In December, two months after the mass shooting in Las Vegas that resulted in some members of the GOP suggesting they would back new gun control measures, Republicans in the U.S. House pushed through a provision that requires all states to honor state-issued concealed weapons permits, similar to how driver’s licenses work.2
That measure was always poised to stall in the Senate, since it would need 60 votes there. But Republicans could have used a vote on that provision to apply pressure to Democrats in red states to either back the bill or be cast as anti-gun rights. Whether Republicans bring that bill up in the Senate, post-Parkland, will be a good test of whether the party has shifted. It’s hard to detect the absence of something, but I think it’s likely Republicans in Washington will advance fewer pro-gun measures than they would have before Parkland, in part because legislation in D.C. gets more media attention than that at the state level.
Gun control becomes a bigger part of the national Democratic agenda
When Democrats had control of Congress and the presidency in 2009 and 2010, they did little to limit gun access.
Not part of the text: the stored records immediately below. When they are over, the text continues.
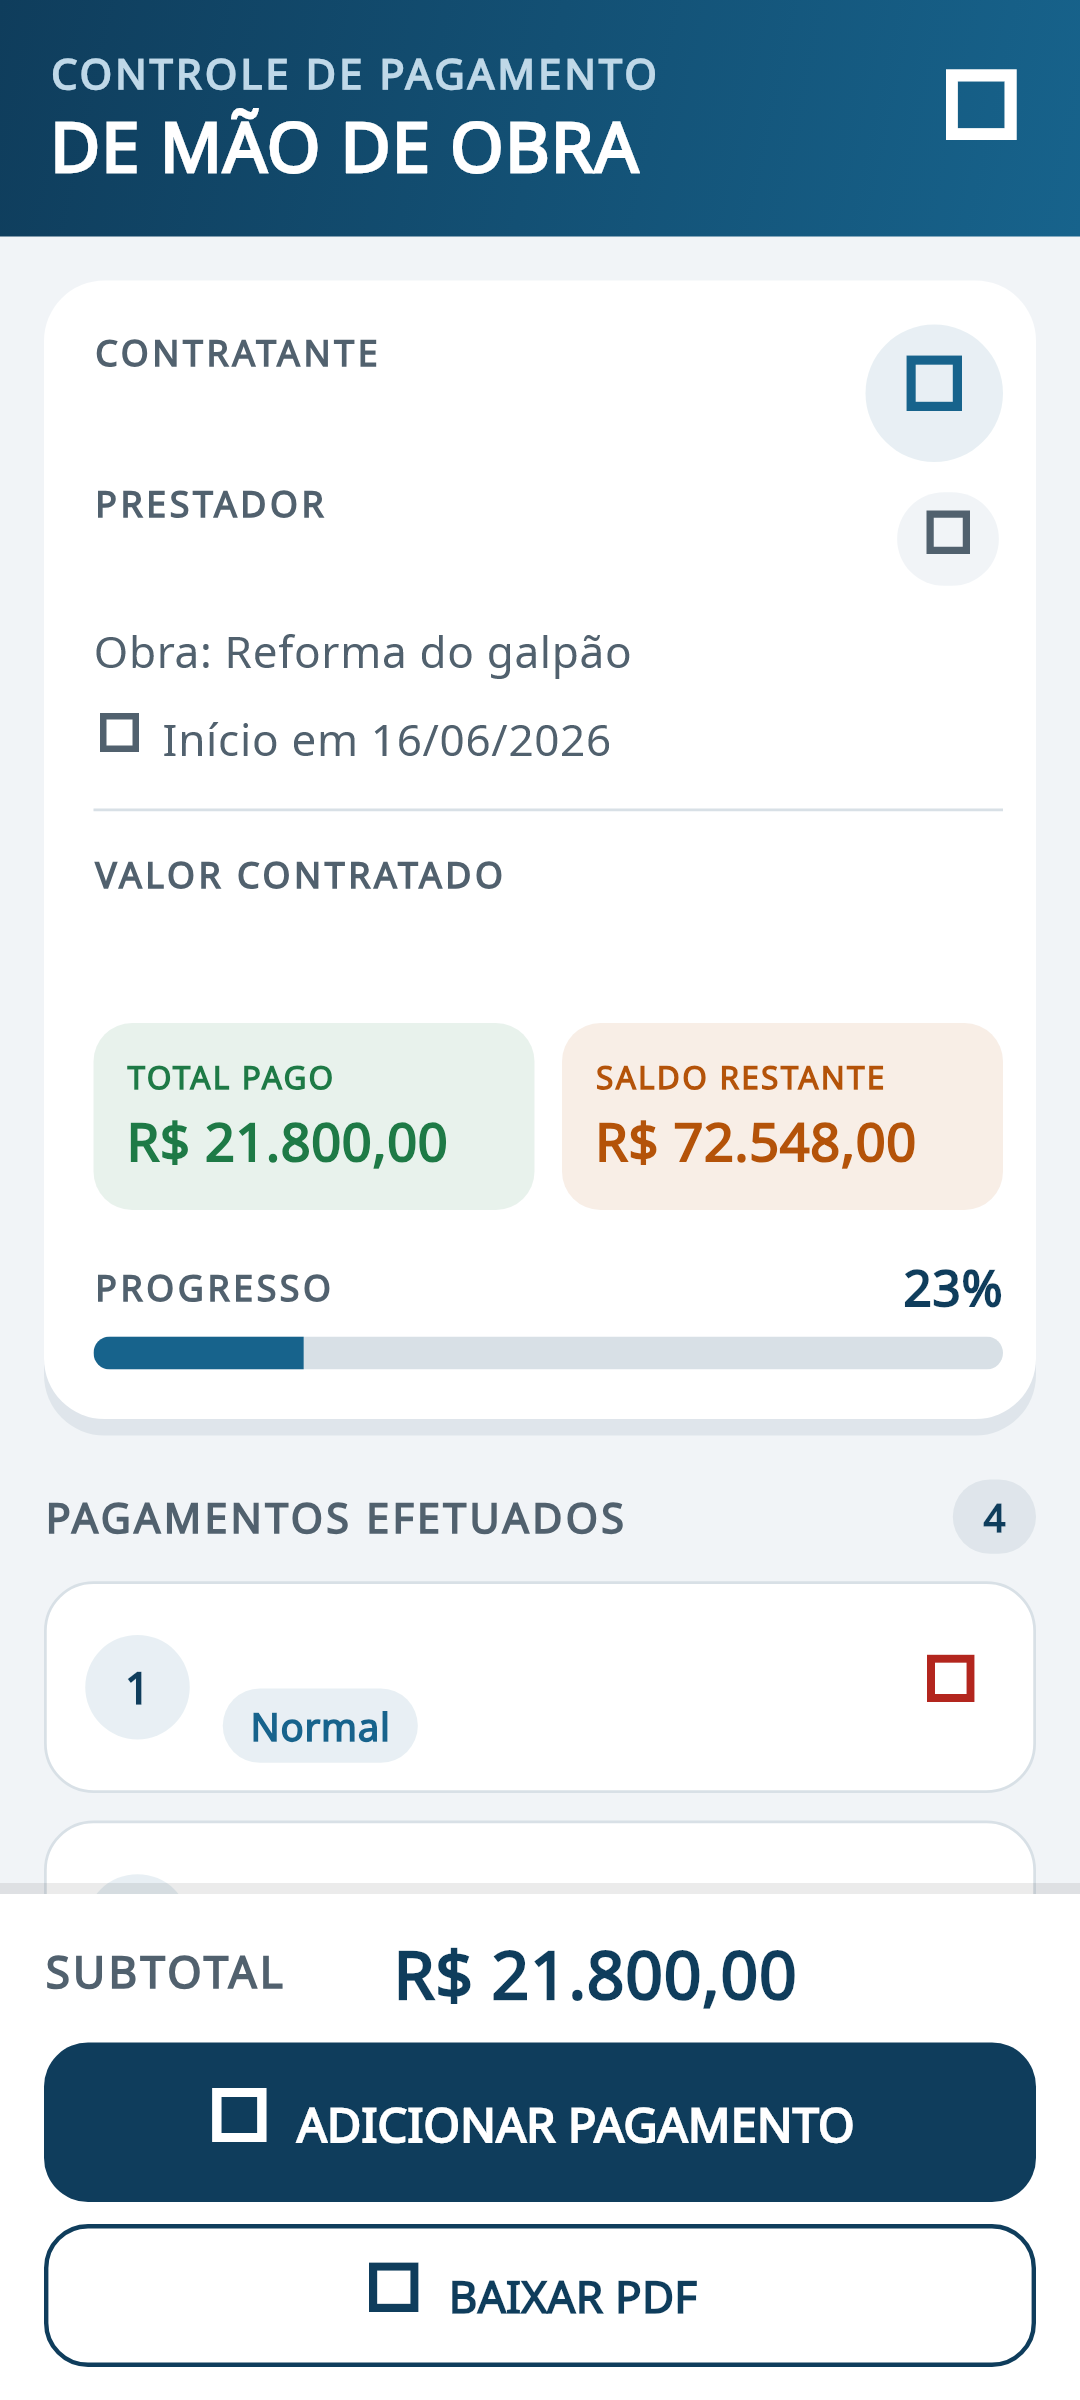
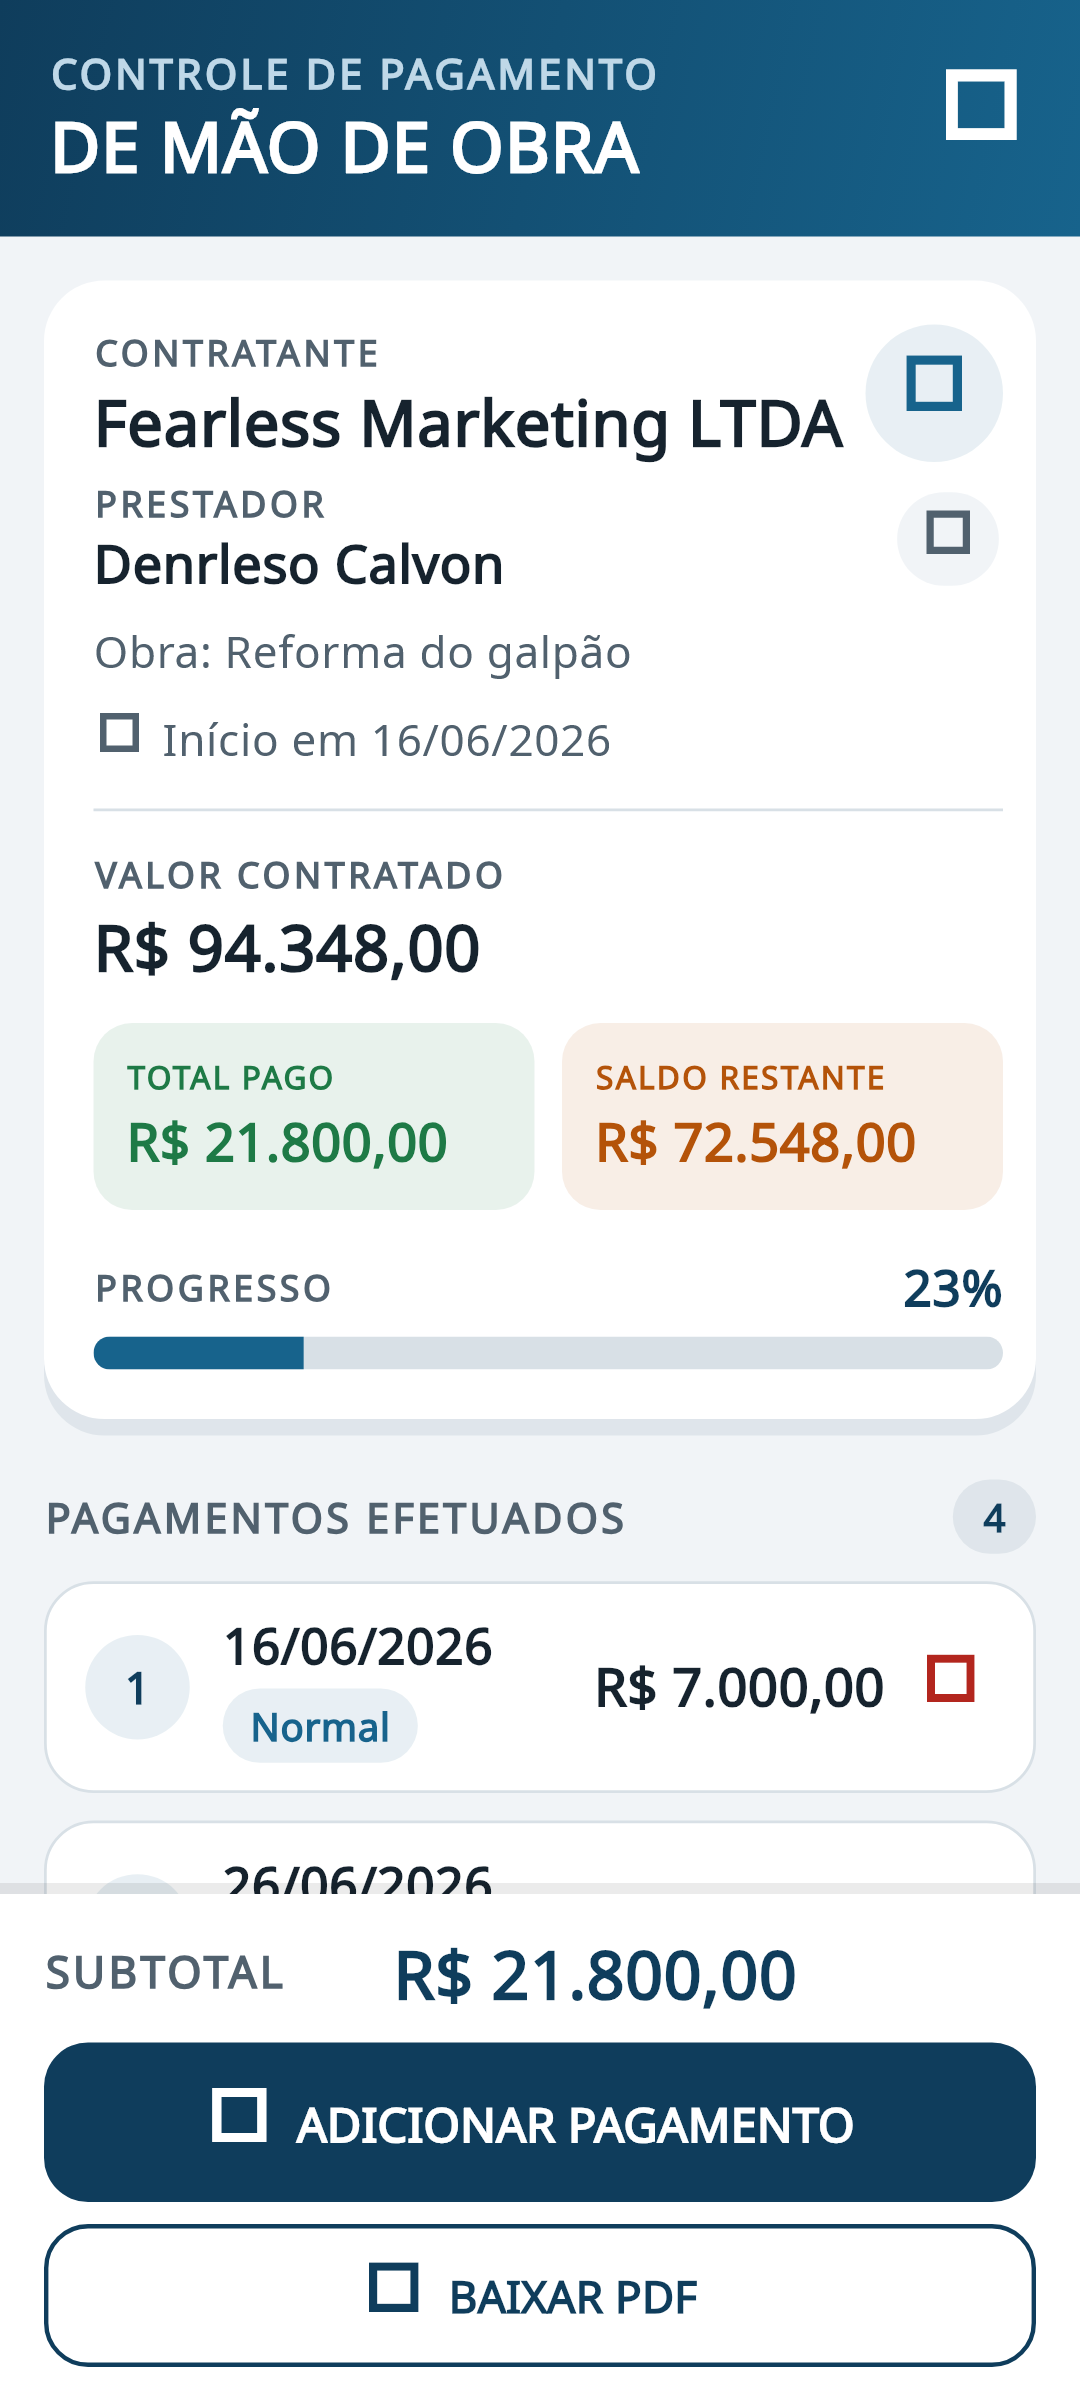
fix: nomes e valores invisiveis por falta de cor no tema
Os estilos bodyLarge, bodyMedium, titleLarge e titleMedium eram recriados sem cor e o texto herdava cor nula. Agora usam textoForte. Teste de regressao e capturas atualizadas. Versao 1.0.1.

diff --git a/lib/ui/tema.dart b/lib/ui/tema.dart
@@ -25,12 +25,26 @@ ThemeData construirTema() {
     textTheme: base.textTheme
         .apply(bodyColor: textoForte, displayColor: textoForte)
         .copyWith(
-          bodyLarge: const TextStyle(fontSize: 18, height: 1.35),
-          bodyMedium: const TextStyle(fontSize: 17, height: 1.35),
-          titleLarge:
-              const TextStyle(fontSize: 24, fontWeight: FontWeight.w800),
-          titleMedium:
-              const TextStyle(fontSize: 20, fontWeight: FontWeight.w700),
+          bodyLarge: const TextStyle(
+            fontSize: 18,
+            height: 1.35,
+            color: textoForte,
+          ),
+          bodyMedium: const TextStyle(
+            fontSize: 17,
+            height: 1.35,
+            color: textoForte,
+          ),
+          titleLarge: const TextStyle(
+            fontSize: 24,
+            fontWeight: FontWeight.w800,
+            color: textoForte,
+          ),
+          titleMedium: const TextStyle(
+            fontSize: 20,
+            fontWeight: FontWeight.w700,
+            color: textoForte,
+          ),
         ),
     appBarTheme: const AppBarTheme(
       backgroundColor: azulEscuro,

diff --git a/test/app_test.dart b/test/app_test.dart
@@ -1,6 +1,8 @@
 import 'package:controle_mao_de_obra/data/repositorio.dart';
 import 'package:controle_mao_de_obra/main.dart';
+import 'package:controle_mao_de_obra/ui/tema.dart';
 import 'package:flutter/material.dart';
+import 'package:flutter/rendering.dart';
 import 'package:flutter_test/flutter_test.dart';
 import 'package:sqflite/sqflite.dart' as sqflite;
 import 'package:sqflite_common_ffi/sqflite_ffi.dart';
@@ -52,6 +54,15 @@ void main() {
 
     expect(find.text('Fearless Marketing LTDA'), findsOneWidget);
     expect(find.text('R\$ 94.348,00'), findsWidgets);
+    expect(
+      tester
+          .renderObject<RenderParagraph>(find.text('Fearless Marketing LTDA'))
+          .text
+          .style
+          ?.color,
+      textoForte,
+      reason: 'nome e valores precisam sair na cor de texto, não invisíveis',
+    );
 
     await tester.tap(find.text('ADICIONAR PAGAMENTO'));
     await tester.pumpAndSettle();

diff --git a/README.md b/README.md
@@ -7,7 +7,7 @@ com coluna de assinatura em branco.
 
 ## Baixar o aplicativo
 
-➡ **[Baixar o APK — Controle de Obra 1.0.0](https://github.com/Marcosvx96/controle-de-obra/releases/download/v1.0.0/Controle-de-Obra-v1.0.0.apk)**
+➡ **[Baixar o APK — Controle de Obra 1.0.1](https://github.com/Marcosvx96/controle-de-obra/releases/download/v1.0.1/Controle-de-Obra-v1.0.1.apk)**
 
 Também disponível na página de releases:
 <https://github.com/Marcosvx96/controle-de-obra/releases/latest>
In fact, the two major gun policy bills adopted during that period loosened gun laws: One allowed Americans to enter national parks with loaded weapons; another allowed Amtrak passengers to bring guns onto trains as long as they were in checked baggage.
By the end of his presidency, perhaps in part because of Sandy Hook and other mass shootings, Barack Obama was strongly pushing more gun control measures, as were his potential Democratic successors Hillary Clinton and Bernie Sanders.
The Democrats could well control the House, Senate and presidency again (though I’m not sure how soon). Do events like last year’s shooting in Las Vegas and the Parkland school shooting ensure that nearly all of the people who are elected under the Democratic banner support gun control measures? Do these shootings ensure that the next Democratic president puts gun control at the top of his or her agenda, the way Obama approached health care and the economic stimulus in his first year? I think the answer to both of these questions is yes.
In 2013, four Senate Democrats opposed a provision to expand background checks, 10 were against limiting some high-capacity magazines and 15 voted against a provision barring the sale or possession of some semi-automatic weapons. It’s hard to imagine any Democrat in the Senate today opposing expanded background checks, and I suspect the numbers opposing limits on assault weapons and high-capacity magazines would not reach double digits. Democratic voters are increasingly moving left on issues around race, identity and immigration, and I suspect guns will see a similar shift, basically forcing officials in the party to take stronger stands on the issue.
It’s obviously important if Republicans shift course and start embracing more gun control measures, and whether the changes are very small or don’t happen at all, the GOP’s moves in Washington should rightly get a lot of attention. But I think the shifts described above are more realistic, given that they don’t require a party to completely flip on a deeply controversial issue. So watch what Trump says on guns, but also keep on eye Democratic Gov. Jay Inslee in Washington state and the Democrats who control the legislature there.